In the first year of its curbside recycling program, Westlake Village is more than halfway to its goal of cutting waste by 25% by 1995, a city official said Wednesday.
Combined diversion of household and commercial wastes from landfills was about 15.6%, Planning Director Bob Theobald said.
The amount of waste from homes that went into landfills declined by 27% in the first quarter after the introduction of curbside recycling in February, Theobald said.
The decline in waste from businesses was smaller--about 7.6%--but is expected to pick up as the city expands its commercial recycling program, he said.
State law requires cities and counties to cut waste by 50% through recycling by the year 2000. Penalties of up to $10,000 per day may be imposed for noncompliance.
Westlake Village residents "seem to be embracing this enthusiastically," said Theobald, adding that about 52% of eligible households are participating in the program each week, lining the streets with blue recycling bins.
"I think we are doing very well. . . . I would think we are not going to have problem making 25% by 1995," Theobald said.
Theobald said Westlake Village's small population--about 7,500 residents--made implementing the recycling program comparatively simple. Los Angeles is still introducing curbside recycling to residents.
The city has contracted with several private firms to collect fees and pick up recyclable materials. Fees cover only a portion of the $70,000 yearly cost of running the recycling program, he said.

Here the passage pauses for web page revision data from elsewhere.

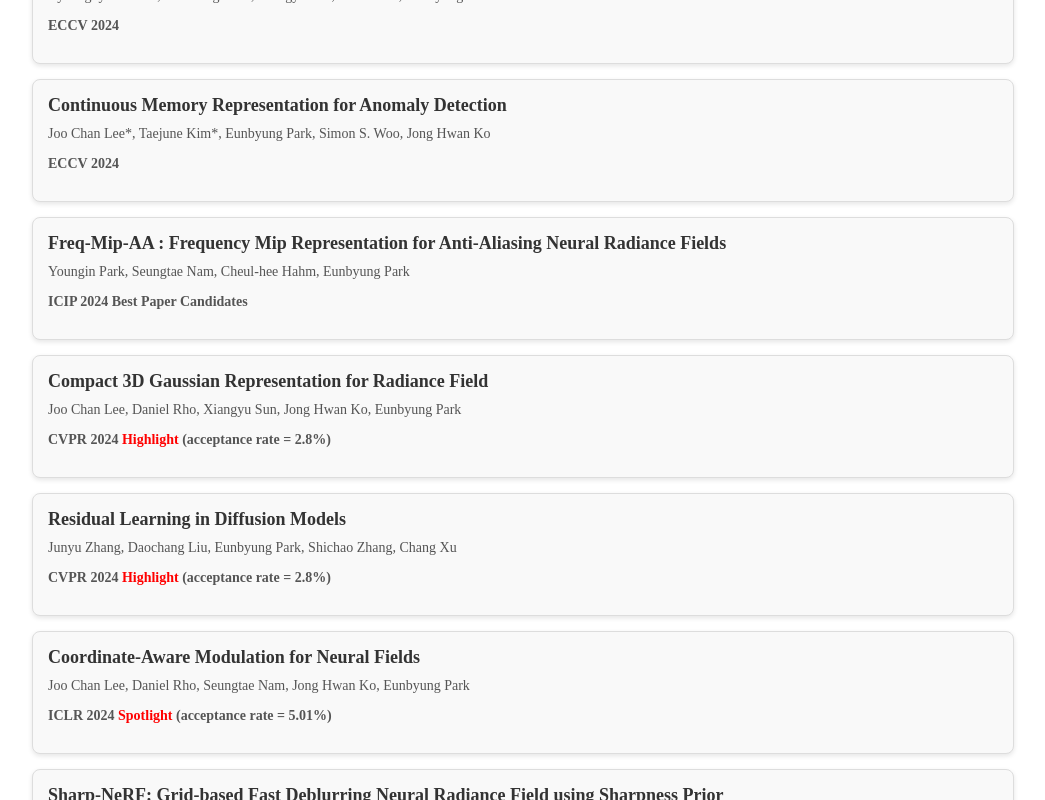
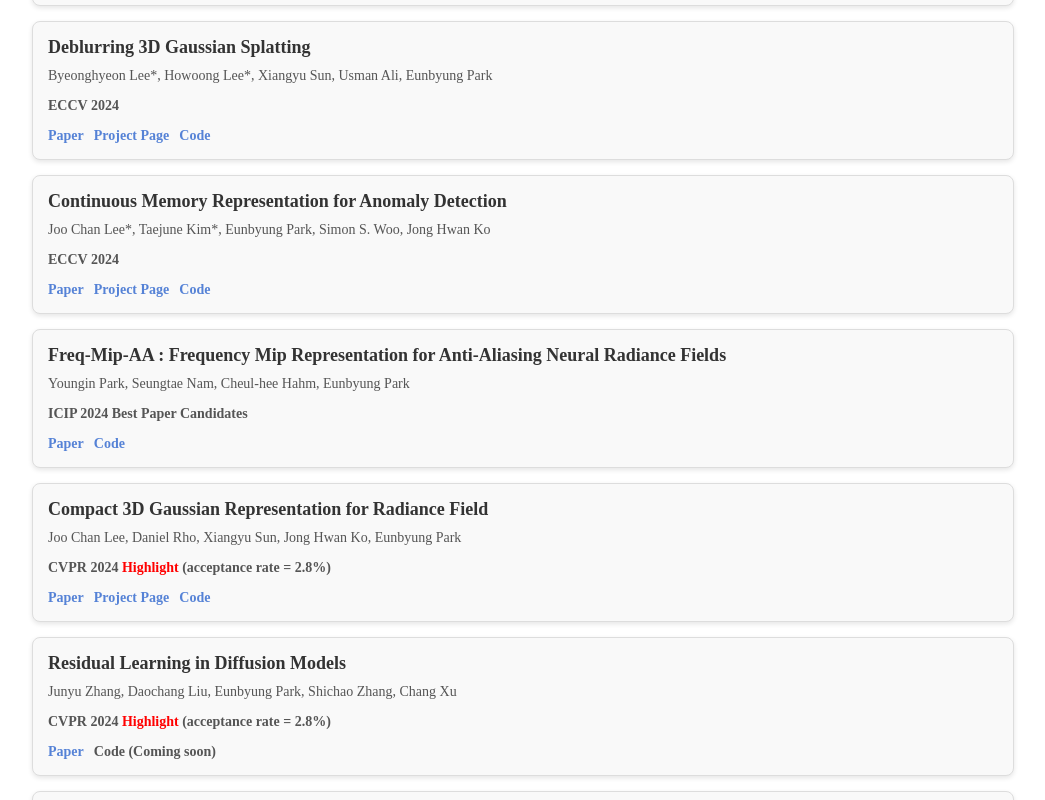
Before and after one commit to Ubin108/VSC_LAB, a React (Create React App) app: page /publication in a window 1280 px wide. Shown: the part 2060-2860 px from the top of the page, without its empty margins (117-1162 px from the left). Built offline with nearby package versions, Linux system fonts and the light colour scheme; some icons are missing.

Commit message:
add paper links

```diff
--- a/src/PublicationPage.js
+++ b/src/PublicationPage.js
@@ -66,20 +66,154 @@
             paper: "https://arxiv.org/abs/2403.06342",
         }
     },
-    { year: 2025, title: "Sequence Matters: Harnessing Video Models in 3D Super-Resolution", journal: "AAAI 2025", authors: "Hyun-kyu Ko*, Dongheok Park*, Youngin Park, Byeonghyeon Lee, Juhee Han, Eunbyung Park" },
-    { year: 2025, title: "DiffuseHigh: Training-free Progressive High-Resolution Image Synthesis through Structure Guidance", journal: "AAAI 2025", authors: "Younghyun Kim*, Geunmin Hwang*, Junyu Zhang, Eunbyung Park" },
-    { year: 2025, title: "CodecNeRF: Toward Fast Encoding and Decoding, Compact, and High-quality Novel-view Synthesis", journal: "AAAI 2025", authors: "Gyeongjin Kang*, Younggeun Lee*, Seungjun Oh, Eunbyung Park" },
-    { year: 2024, title: "Parameter-Efficient Instance-Adaptive Neural Video Compression", journal: "ACCV 2024 Oral (acceptance rate = 5.6%)", authors: "Seungjun Oh*, Hyunmo Yang*, Eunbyung Park" },
-    { year: 2024, title: "F-3DGS: Factorized Coordinates and Representations for 3D Gaussian Splatting", journal: "ACM MM 2024", authors: "Xiangyu Sun, Joo Chan Lee, Daniel Rho, Jong Hwan Ko, Usman Ali, Eunbyung Park" },
-    { year: 2024, title: "Deblurring 3D Gaussian Splatting", journal: "ECCV 2024", authors: "Byeonghyeon Lee*, Howoong Lee*, Xiangyu Sun, Usman Ali, Eunbyung Park" },
-    { year: 2024, title: "Continuous Memory Representation for Anomaly Detection", journal: "ECCV 2024", authors: "Joo Chan Lee*, Taejune Kim*, Eunbyung Park, Simon S. Woo, Jong Hwan Ko" },
-    { year: 2024, title: "Freq-Mip-AA : Frequency Mip Representation for Anti-Aliasing Neural Radiance Fields", journal: "ICIP 2024 Best Paper Candidates", authors: "Youngin Park, Seungtae Nam, Cheul-hee Hahm, Eunbyung Park" },
-    { year: 2024, title: "Compact 3D Gaussian Representation for Radiance Field", journal: "CVPR 2024 Highlight (acceptance rate = 2.8%)", authors: "Joo Chan Lee, Daniel Rho, Xiangyu Sun, Jong Hwan Ko, Eunbyung Park" },
-    { year: 2024, title: "Residual Learning in Diffusion Models", journal: "CVPR 2024 Highlight (acceptance rate = 2.8%)", authors: "Junyu Zhang, Daochang Liu, Eunbyung Park, Shichao Zhang, Chang Xu" },
-    { year: 2024, title: "Coordinate-Aware Modulation for Neural Fields", journal: "ICLR 2024 Spotlight (acceptance rate = 5.01%)", authors: "Joo Chan Lee, Daniel Rho, Seungtae Nam, Jong Hwan Ko, Eunbyung Park" },
-    { year: 2024, title: "Sharp-NeRF: Grid-based Fast Deblurring Neural Radiance Field using Sharpness Prior", journal: "WACV 2024", authors: "Byeonghyeon Lee*, Howoong Lee*, Usman Ali, Eunbyung Park" },
-    { year: 2024, title: "Rethinking Convolutional Neural Networks for Trajectory Refinement", journal: "Pattern Recognition, Elsevier, 2024", authors: "Hanbit Yoon, Usman Ali, Joonhee Choi, Eunbyung Park" },
-    { year: 2024, title: "Hydra: Multi-head Low-rank Adaptation for Parameter Efficient Fine-tuning", journal: "Neural Networks, Elsevier, 2024", authors: "Sanghyeon Kim*, Hyunmo Yang*, Younghyun Kim*, Youngjoon Hong, Eunbyung Park" },
+    {
+        year: 2025,
+        title: "Sequence Matters: Harnessing Video Models in 3D Super-Resolution",
+        journal: "AAAI 2025",
+        authors: "Hyun-kyu Ko*, Dongheok Park*, Youngin Park, Byeonghyeon Lee, Juhee Han, Eunbyung Park",
+        links: {
+            paper: "https://arxiv.org/abs/2412.04591",
+            project: "https://benhenryl.github.io/MetaFormer/",
+            code: "https://github.com/benhenryL/MetaFormer"
+        }
+    },
+    {
+        year: 2025,
+        title: "DiffuseHigh: Training-free Progressive High-Resolution Image Synthesis through Structure Guidance",
+        journal: "AAAI 2025",
+        authors: "Younghyun Kim*, Geunmin Hwang*, Junyu Zhang, Eunbyung Park",
+        links: {
+            paper: "https://arxiv.org/abs/2412.04591",
+            project: "https://benhenryl.github.io/MetaFormer/",
+            code: "https://github.com/benhenryL/MetaFormer"
+        }
+    },
+    {
+        year: 2025,
+        title: "CodecNeRF: Toward Fast Encoding and Decoding, Compact, and High-quality Novel-view Synthesis",
+        journal: "AAAI 2025",
+        authors: "Gyeongjin Kang*, Younggeun Lee*, Seungjun Oh, Eunbyung Park",
+        links: {
+            paper: "https://arxiv.org/abs/2412.04591",
+            project: "https://benhenryl.github.io/MetaFormer/",
+            code: "https://github.com/benhenryL/MetaFormer"
+        }
+    },
+    {
+        year: 2024,
+        title: "Parameter-Efficient Instance-Adaptive Neural Video Compression",
+        journal: "ACCV 2024 Oral (acceptance rate = 5.6%)",
+        authors: "Seungjun Oh*, Hyunmo Yang*, Eunbyung Park",
+        links: {
+            paper: "https://arxiv.org/abs/2405.08530",
+            code: "https://github.com/ohsngjun/PEVC"
+        }
+    },
+    {
+        year: 2024,
+        title: "F-3DGS: Factorized Coordinates and Representations for 3D Gaussian Splatting",
+        journal: "ACM MM 2024",
+        authors: "Xiangyu Sun, Joo Chan Lee, Daniel Rho, Jong Hwan Ko, Usman Ali, Eunbyung Park",
+        links: {
+            paper: "https://arxiv.org/abs/2405.17083",
+            project: "https://xiangyu1sun.github.io/Factorize-3DGS/",
+            code: "https://github.com/Xiangyu1Sun/Factorize-3DGS"
+        }
+    },
+    {
+        year: 2024,
+        title: "Deblurring 3D Gaussian Splatting",
+        journal: "ECCV 2024",
+        authors: "Byeonghyeon Lee*, Howoong Lee*, Xiangyu Sun, Usman Ali, Eunbyung Park",
+        links: {
+            paper: "https://arxiv.org/abs/2401.00834",
+            project: "https://benhenryl.github.io/Deblurring-3D-Gaussian-Splatting/",
+            code: "https://github.com/benhenryL/Deblurring-3D-Gaussian-Splatting"
+        }
+    },
+    {
+        year: 2024,
+        title: "Continuous Memory Representation for Anomaly Detection",
+        journal: "ECCV 2024",
+        authors: "Joo Chan Lee*, Taejune Kim*, Eunbyung Park, Simon S. Woo, Jong Hwan Ko",
+        links: {
+            paper: "https://arxiv.org/abs/2402.18293",
+            project: "https://tae-mo.github.io/crad/",
+            code: "https://github.com/tae-mo/CRAD"
+        }
+    },
+    {
+        year: 2024,
+        title: "Freq-Mip-AA : Frequency Mip Representation for Anti-Aliasing Neural Radiance Fields",
+        journal: "ICIP 2024 Best Paper Candidates",
+        authors: "Youngin Park, Seungtae Nam, Cheul-hee Hahm, Eunbyung Park",
+        links: {
+            paper: "https://arxiv.org/abs/2406.13251",
+            code: "https://github.com/yi0109/FreqMipAA"
+        }
+    },
+    {
+        year: 2024,
+        title: "Compact 3D Gaussian Representation for Radiance Field",
+        journal: "CVPR 2024 Highlight (acceptance rate = 2.8%)",
+        authors: "Joo Chan Lee, Daniel Rho, Xiangyu Sun, Jong Hwan Ko, Eunbyung Park",
+        links: {
+            paper: "https://arxiv.org/abs/2311.13681",
+            project: "https://maincold2.github.io/c3dgs/",
+            code: "https://github.com/maincold2/Compact-3DGS"
+        }
+    },
+    {
+        year: 2024,
+        title: "Residual Learning in Diffusion Models",
+        journal: "CVPR 2024 Highlight (acceptance rate = 2.8%)",
+        authors: "Junyu Zhang, Daochang Liu, Eunbyung Park, Shichao Zhang, Chang Xu",
+        links: {
+            paper: "https://openaccess.thecvf.com/content/CVPR2024/html/Zhang_Residual_Learning_in_Diffusion_Models_CVPR_2024_paper.html",
+            code: "Coming soon"
+        }
+    },
+    {
+        year: 2024,
+        title: "Coordinate-Aware Modulation for Neural Fields",
+        journal: "ICLR 2024 Spotlight (acceptance rate = 5.01%)",
+        authors: "Joo Chan Lee, Daniel Rho, Seungtae Nam, Jong Hwan Ko, Eunbyung Park",
+        links: {
+            paper: "https://openreview.net/forum?id=4UiLqimGm5&noteId=4UiLqimGm5",
+            project: "https://maincold2.github.io/cam/",
+            code: "https://github.com/maincold2/cam"
+        }
+    },
+    {
+        year: 2024,
+        title: "Sharp-NeRF: Grid-based Fast Deblurring Neural Radiance Field using Sharpness Prior",
+        journal: "WACV 2024", authors: "Byeonghyeon Lee*, Howoong Lee*, Usman Ali, Eunbyung Park",
+        links: {
+            paper: "https://openaccess.thecvf.com/content/WACV2024/html/Lee_Sharp-NeRF_Grid-Based_Fast_Deblurring_Neural_Radiance_Fields_Using_Sharpness_Prior_WACV_2024_paper.html",
+            project: "https://benhenryl.github.io/SharpNeRF/",
+            code: "https://github.com/benhenryL/SharpNeRF"
+        }
+    },
+    {
+        year: 2024,
+        title: "Rethinking Convolutional Neural Networks for Trajectory Refinement",
+        journal: "Pattern Recognition, Elsevier, 2024",
+        authors: "Hanbit Yoon, Usman Ali, Joonhee Choi, Eunbyung Park",
+        links: {
+            paper: "https://www.sciencedirect.com/science/article/abs/pii/S0031320324006344",
+            code: "Coming soon"
+        }
+    },
+    {
+        year: 2024,
+        title: "Hydra: Multi-head Low-rank Adaptation for Parameter Efficient Fine-tuning",
+        journal: "Neural Networks, Elsevier, 2024",
+        authors: "Sanghyeon Kim*, Hyunmo Yang*, Younghyun Kim*, Youngjoon Hong, Eunbyung Park",
+        links: {
+            paper: "https://www.sciencedirect.com/science/article/abs/pii/S0893608024003381",
+            code: "https://github.com/extremebird/Hydra"
+        }
+    },
 ];
 
 const groupedPublications = publications.reduce((acc, pub) => {
--- a/src/TeamPage.js
+++ b/src/TeamPage.js
@@ -203,7 +203,7 @@
         'Namgyu Kang (MS, 2022.03 - 2024.08), PhD student at VSC Lab, SKKU',
         'Byeonghyeon Lee (MS, 2022.09 - 2024.08), PhD student at VSC Lab, SKKU',
         'Howoong Lee (MS, 2022.09 - 2024.08), industrial scholars program, Hanwha Vision',
-        'Youngin Park (MS, 2023.03 - 2024.08), part time industrial scholars program, Samsung Electronics]'];
+        'Youngin Park (MS, 2023.03 - 2024.08), part time industrial scholars program, Samsung Electronics'];
 
     return (
         <div className="team-page">
```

About 189.5 tons of paper, metal, glass and plastics were recycled from city residences in the first quarter, and about 77.5 tons of commercial waste were recycled.